* What you need to do: Repeat the records exactly, minus the pictures.

Before-and-after page screenshots
════════════════

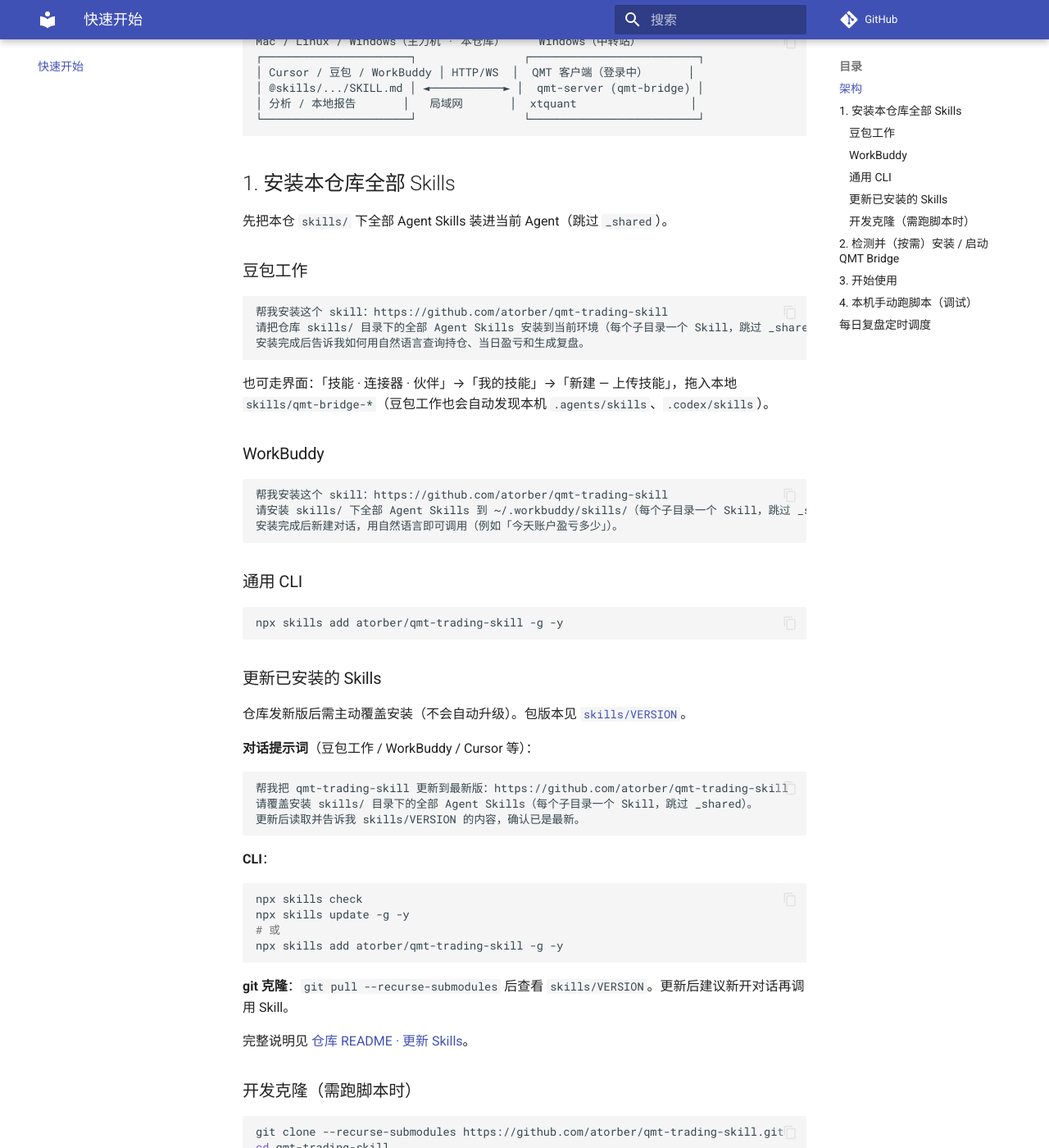
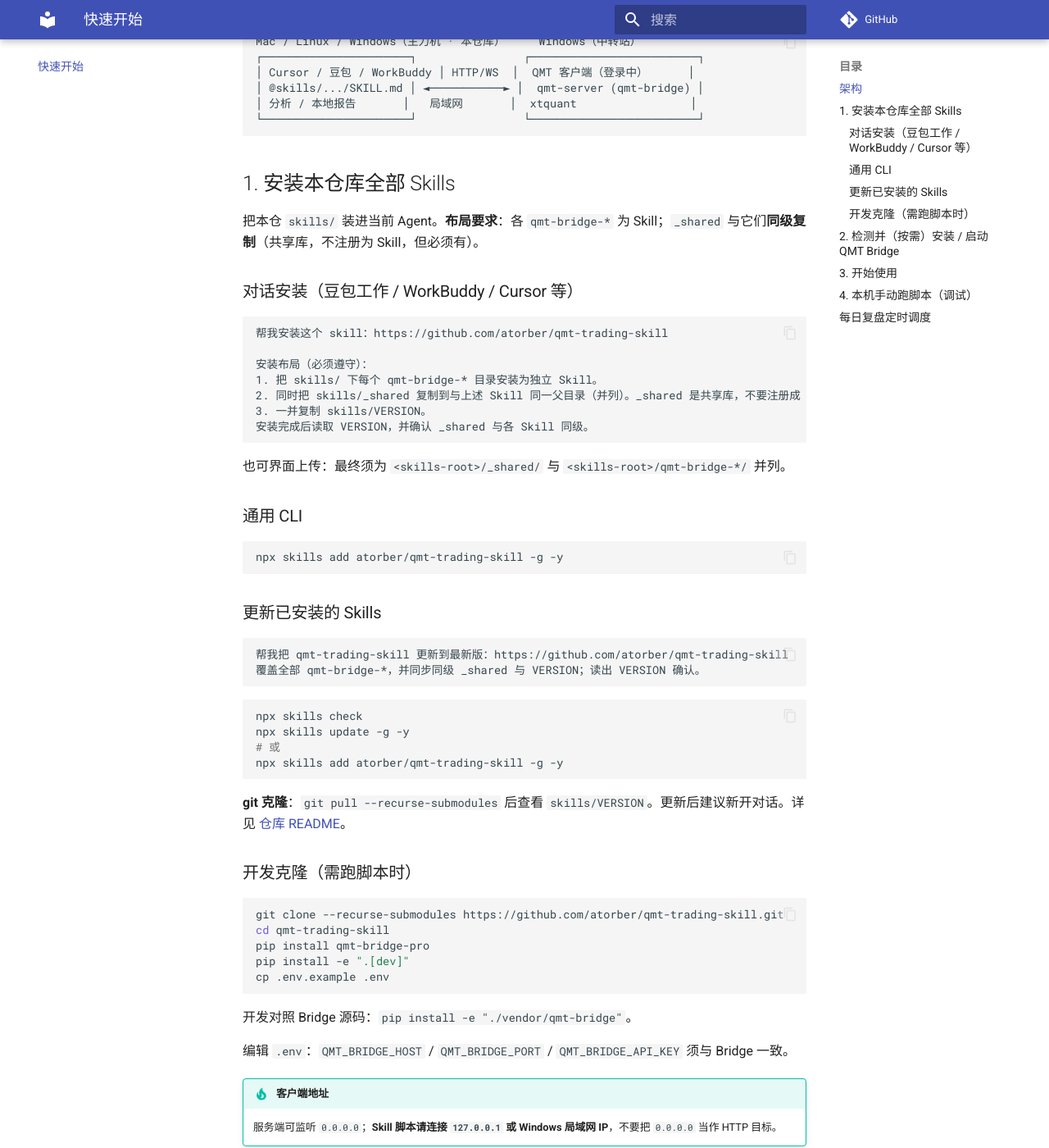
Before and after one commit to atorber/qmt-trading-skill, an MkDocs documentation site: the page built from docs/getting-started.md, in a window 1280 px wide and 1400 px high, scrolled down 339 px. Shown: the whole window at 82% size. Built offline with MkDocs 1.6.1 and Material for MkDocs 9.7.7, drawn with Linux system fonts in a browser that asks for light colours; comment, search, counter and statistics services are not loaded.

Commit message:
fix: 澄清 _shared 须与 Skill 同级安装，更新一键安装/更新提示词 (v1.1.1)
Co-authored-by: Cursor <cursoragent@cursor.com>

````diff
--- a/docs/getting-started.md
+++ b/docs/getting-started.md
@@ -15,25 +15,21 @@ Mac / Linux / Windows（主力机 · 本仓库）     Windows（中转站）
 
 ## 1. 安装本仓库全部 Skills
 
-先把本仓 `skills/` 下全部 Agent Skills 装进当前 Agent（跳过 `_shared`）。
+把本仓 `skills/` 装进当前 Agent。**布局要求**：各 `qmt-bridge-*` 为 Skill；`_shared` 与它们**同级复制**（共享库，不注册为 Skill，但必须有）。
 
-### 豆包工作
+### 对话安装（豆包工作 / WorkBuddy / Cursor 等）
 
 ```text
 帮我安装这个 skill：https://github.com/atorber/qmt-trading-skill
-请把仓库 skills/ 目录下的全部 Agent Skills 安装到当前环境（每个子目录一个 Skill，跳过 _shared）。
-安装完成后告诉我如何用自然语言查询持仓、当日盈亏和生成复盘。
+
+安装布局（必须遵守）：
+1. 把 skills/ 下每个 qmt-bridge-* 目录安装为独立 Skill。
+2. 同时把 skills/_shared 复制到与上述 Skill 同一父目录（并列）。_shared 是共享库，不要注册成 Skill，但必须复制。
+3. 一并复制 skills/VERSION。
+安装完成后读取 VERSION，并确认 _shared 与各 Skill 同级。
 ```
 
-也可走界面：「技能 · 连接器 · 伙伴」→「我的技能」→「新建 — 上传技能」，拖入本地 `skills/qmt-bridge-*`（豆包工作也会自动发现本机 `.agents/skills`、`.codex/skills`）。
-
-### WorkBuddy
-
-```text
-帮我安装这个 skill：https://github.com/atorber/qmt-trading-skill
-请安装 skills/ 下全部 Agent Skills 到 ~/.workbuddy/skills/（每个子目录一个 Skill，跳过 _shared）。
-安装完成后新建对话，用自然语言即可调用（例如「今天账户盈亏多少」）。
-```
+也可界面上传：最终须为 `<skills-root>/_shared/` 与 `<skills-root>/qmt-bridge-*/` 并列。
 
 ### 通用 CLI
 
@@ -43,17 +39,10 @@ npx skills add atorber/qmt-trading-skill -g -y
 
 ### 更新已安装的 Skills
 
-仓库发新版后需主动覆盖安装（不会自动升级）。包版本见 [`skills/VERSION`](../skills/VERSION)。
-
-**对话提示词**（豆包工作 / WorkBuddy / Cursor 等）：
-
 ```text
 帮我把 qmt-trading-skill 更新到最新版：https://github.com/atorber/qmt-trading-skill
-请覆盖安装 skills/ 目录下的全部 Agent Skills（每个子目录一个 Skill，跳过 _shared）。
-更新后读取并告诉我 skills/VERSION 的内容，确认已是最新。
+覆盖全部 qmt-bridge-*，并同步同级 _shared 与 VERSION；读出 VERSION 确认。
 ```
-
-**CLI**：
 
 ```bash
 npx skills check
@@ -62,9 +51,7 @@ npx skills update -g -y
 npx skills add atorber/qmt-trading-skill -g -y
 ```
 
-**git 克隆**：`git pull --recurse-submodules` 后查看 `skills/VERSION`。更新后建议新开对话再调用 Skill。
-
-完整说明见 [仓库 README · 更新 Skills](https://github.com/atorber/qmt-trading-skill#更新-skills已安装用户)。
+**git 克隆**：`git pull --recurse-submodules` 后查看 `skills/VERSION`。更新后建议新开对话。详见 [仓库 README](https://github.com/atorber/qmt-trading-skill#更新-skills已安装用户)。
 
 ### 开发克隆（需跑脚本时）
 
--- a/pyproject.toml
+++ b/pyproject.toml
@@ -4,7 +4,7 @@ build-backend = "hatchling.build"
 
 [project]
 name = "qmt-trading-skill"
-version = "1.1.0"
+version = "1.1.1"
 description = "Agent Skills：通过 QMT Bridge HTTP API 用自然语言完成行情、交易、复盘与飞书同步"
 readme = "README.md"
 license = "MIT"
````
Also changed, not shown: README.md (+33 -6 lines), skills/CHANGELOG.md (+1 -0 lines), skills/README.md (+13 -0 lines), 1 other file.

════════════════

* Output for this exercise:
Before and after one commit to atorber/qmt-trading-skill, an MkDocs documentation site: the page built from docs/getting-started.md, in a window 1280 px wide and 1400 px high, scrolled down 339 px. Shown: the whole window at 82% size. Built offline with MkDocs 1.6.1 and Material for MkDocs 9.7.7, drawn with Linux system fonts in a browser that asks for light colours; comment, search, counter and statistics services are not loaded.

Commit message:
fix: 澄清 _shared 须与 Skill 同级安装，更新一键安装/更新提示词 (v1.1.1)
Co-authored-by: Cursor <cursoragent@cursor.com>

````diff
--- a/docs/getting-started.md
+++ b/docs/getting-started.md
@@ -15,25 +15,21 @@ Mac / Linux / Windows（主力机 · 本仓库）     Windows（中转站）
 
 ## 1. 安装本仓库全部 Skills
 
-先把本仓 `skills/` 下全部 Agent Skills 装进当前 Agent（跳过 `_shared`）。
+把本仓 `skills/` 装进当前 Agent。**布局要求**：各 `qmt-bridge-*` 为 Skill；`_shared` 与它们**同级复制**（共享库，不注册为 Skill，但必须有）。
 
-### 豆包工作
+### 对话安装（豆包工作 / WorkBuddy / Cursor 等）
 
 ```text
 帮我安装这个 skill：https://github.com/atorber/qmt-trading-skill
-请把仓库 skills/ 目录下的全部 Agent Skills 安装到当前环境（每个子目录一个 Skill，跳过 _shared）。
-安装完成后告诉我如何用自然语言查询持仓、当日盈亏和生成复盘。
+
+安装布局（必须遵守）：
+1. 把 skills/ 下每个 qmt-bridge-* 目录安装为独立 Skill。
+2. 同时把 skills/_shared 复制到与上述 Skill 同一父目录（并列）。_shared 是共享库，不要注册成 Skill，但必须复制。
+3. 一并复制 skills/VERSION。
+安装完成后读取 VERSION，并确认 _shared 与各 Skill 同级。
 ```
 
-也可走界面：「技能 · 连接器 · 伙伴」→「我的技能」→「新建 — 上传技能」，拖入本地 `skills/qmt-bridge-*`（豆包工作也会自动发现本机 `.agents/skills`、`.codex/skills`）。
-
-### WorkBuddy
-
-```text
-帮我安装这个 skill：https://github.com/atorber/qmt-trading-skill
-请安装 skills/ 下全部 Agent Skills 到 ~/.workbuddy/skills/（每个子目录一个 Skill，跳过 _shared）。
-安装完成后新建对话，用自然语言即可调用（例如「今天账户盈亏多少」）。
-```
+也可界面上传：最终须为 `<skills-root>/_shared/` 与 `<skills-root>/qmt-bridge-*/` 并列。
 
 ### 通用 CLI
 
@@ -43,17 +39,10 @@ npx skills add atorber/qmt-trading-skill -g -y
 
 ### 更新已安装的 Skills
 
-仓库发新版后需主动覆盖安装（不会自动升级）。包版本见 [`skills/VERSION`](../skills/VERSION)。
-
-**对话提示词**（豆包工作 / WorkBuddy / Cursor 等）：
-
 ```text
 帮我把 qmt-trading-skill 更新到最新版：https://github.com/atorber/qmt-trading-skill
-请覆盖安装 skills/ 目录下的全部 Agent Skills（每个子目录一个 Skill，跳过 _shared）。
-更新后读取并告诉我 skills/VERSION 的内容，确认已是最新。
+覆盖全部 qmt-bridge-*，并同步同级 _shared 与 VERSION；读出 VERSION 确认。
 ```
-
-**CLI**：
 
 ```bash
 npx skills check
@@ -62,9 +51,7 @@ npx skills update -g -y
 npx skills add atorber/qmt-trading-skill -g -y
 ```
 
-**git 克隆**：`git pull --recurse-submodules` 后查看 `skills/VERSION`。更新后建议新开对话再调用 Skill。
-
-完整说明见 [仓库 README · 更新 Skills](https://github.com/atorber/qmt-trading-skill#更新-skills已安装用户)。
+**git 克隆**：`git pull --recurse-submodules` 后查看 `skills/VERSION`。更新后建议新开对话。详见 [仓库 README](https://github.com/atorber/qmt-trading-skill#更新-skills已安装用户)。
 
 ### 开发克隆（需跑脚本时）
 
--- a/pyproject.toml
+++ b/pyproject.toml
@@ -4,7 +4,7 @@ build-backend = "hatchling.build"
 
 [project]
 name = "qmt-trading-skill"
-version = "1.1.0"
+version = "1.1.1"
 description = "Agent Skills：通过 QMT Bridge HTTP API 用自然语言完成行情、交易、复盘与飞书同步"
 readme = "README.md"
 license = "MIT"
````
Also changed, not shown: README.md (+33 -6 lines), skills/CHANGELOG.md (+1 -0 lines), skills/README.md (+13 -0 lines), 1 other file.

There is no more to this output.